▶ **Prompt**
Everything in the listing must be repeated exactly, apart from the images.

▶ **The input**
▬▬▬▬▬▬▬▬▬▬
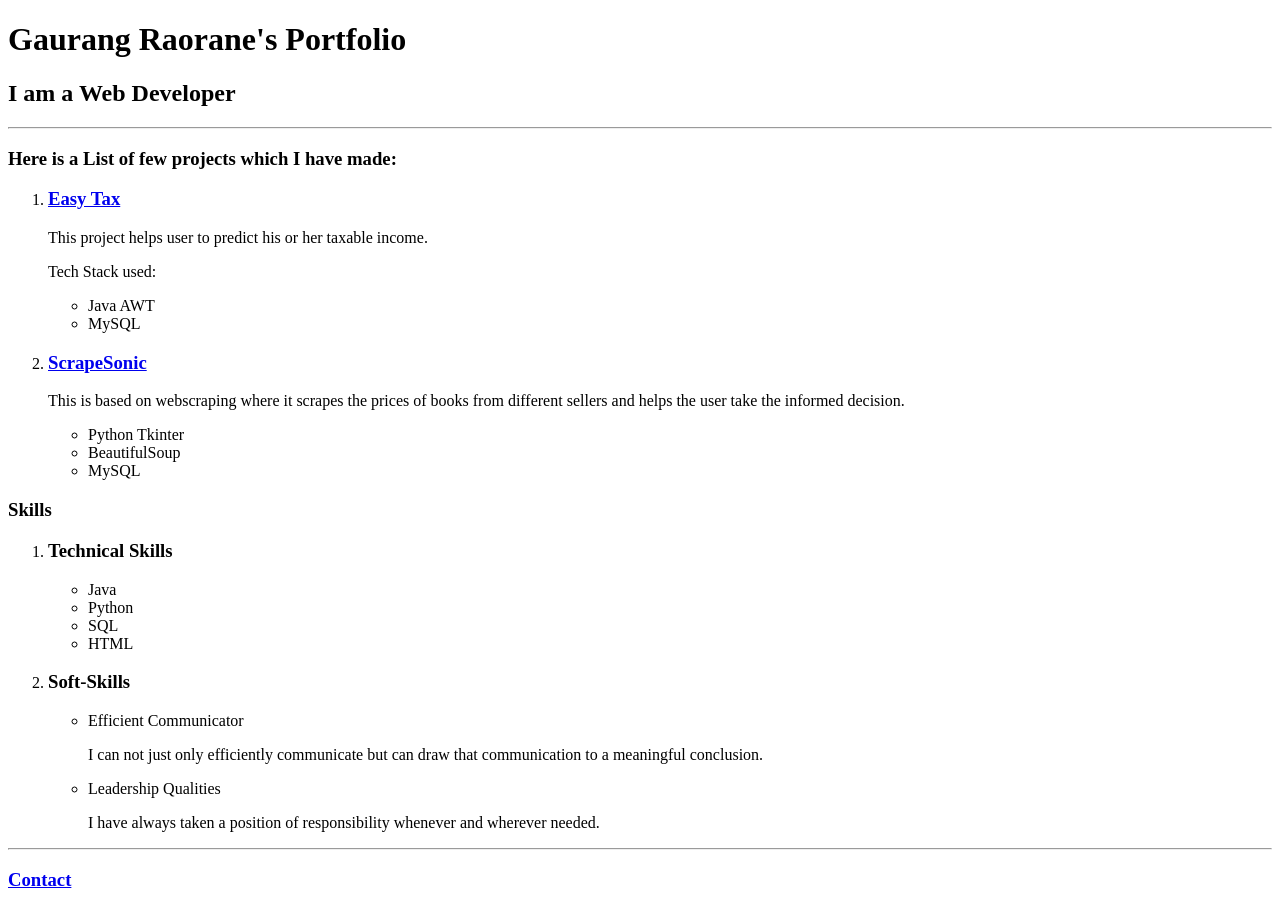
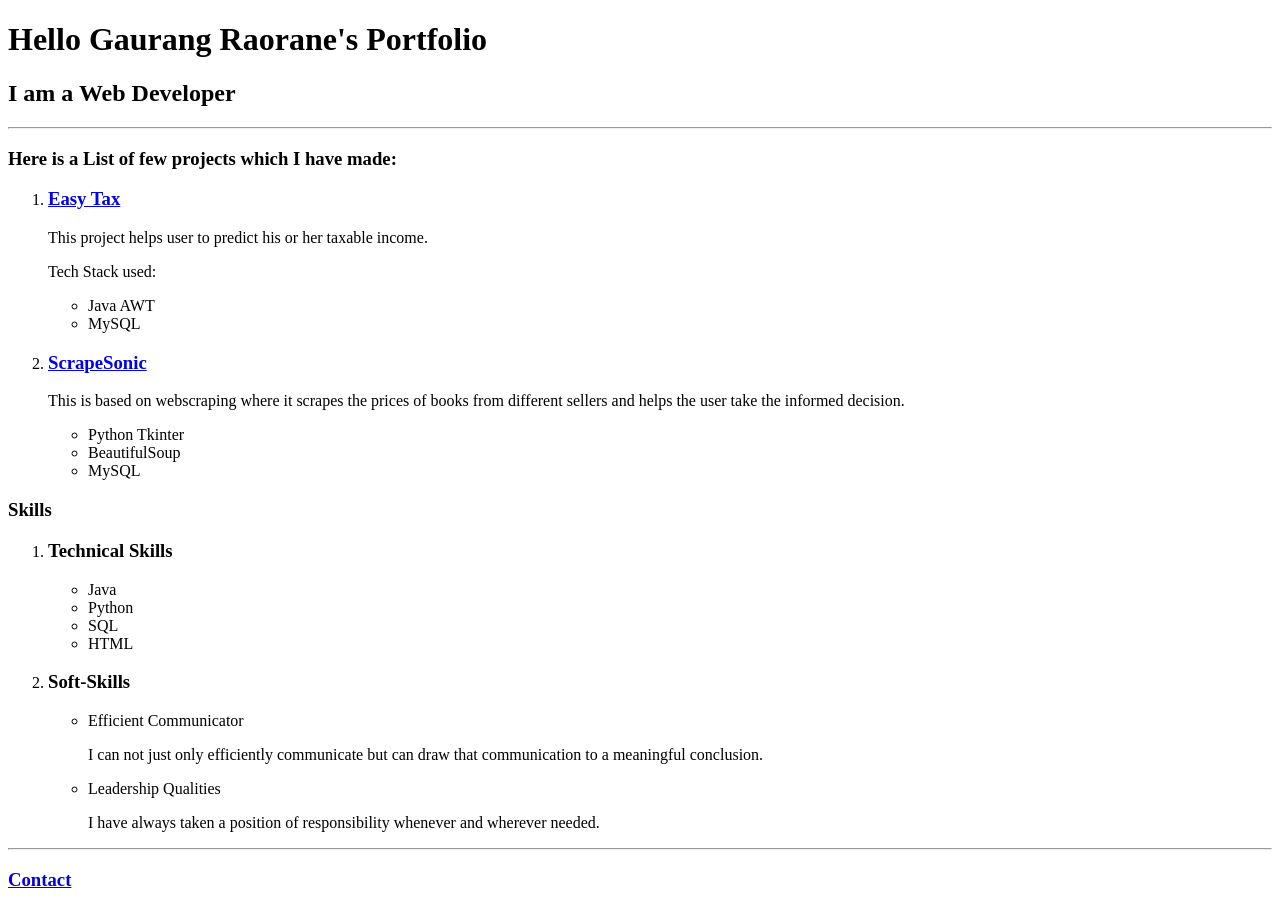
Before and after one commit to gitgaurang/portfolio, a plain HTML site: page index.html in a window 1280 px wide. Drawn offline with Linux system fonts and the light colour scheme.

Commit message:
Update index.html

```diff
--- a/index.html
+++ b/index.html
@@ -7,7 +7,7 @@
     <title>Gaurang Raorane</title>
 </head>
 <body>
-    <h1>Gaurang Raorane's Portfolio</h1>
+    <h1>Hello Gaurang Raorane's Portfolio</h1>
     <h2>I am a Web Developer</h2>
     <hr>
     <h3>Here is a List of few projects which I have made:</h3>
```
▬▬▬▬▬▬▬▬▬▬
▶ **Task solution**
Before and after one commit to gitgaurang/portfolio, a plain HTML site: page index.html in a window 1280 px wide. Drawn offline with Linux system fonts and the light colour scheme.

Commit message:
Update index.html

```diff
--- a/index.html
+++ b/index.html
@@ -7,7 +7,7 @@
     <title>Gaurang Raorane</title>
 </head>
 <body>
-    <h1>Gaurang Raorane's Portfolio</h1>
+    <h1>Hello Gaurang Raorane's Portfolio</h1>
     <h2>I am a Web Developer</h2>
     <hr>
     <h3>Here is a List of few projects which I have made:</h3>
```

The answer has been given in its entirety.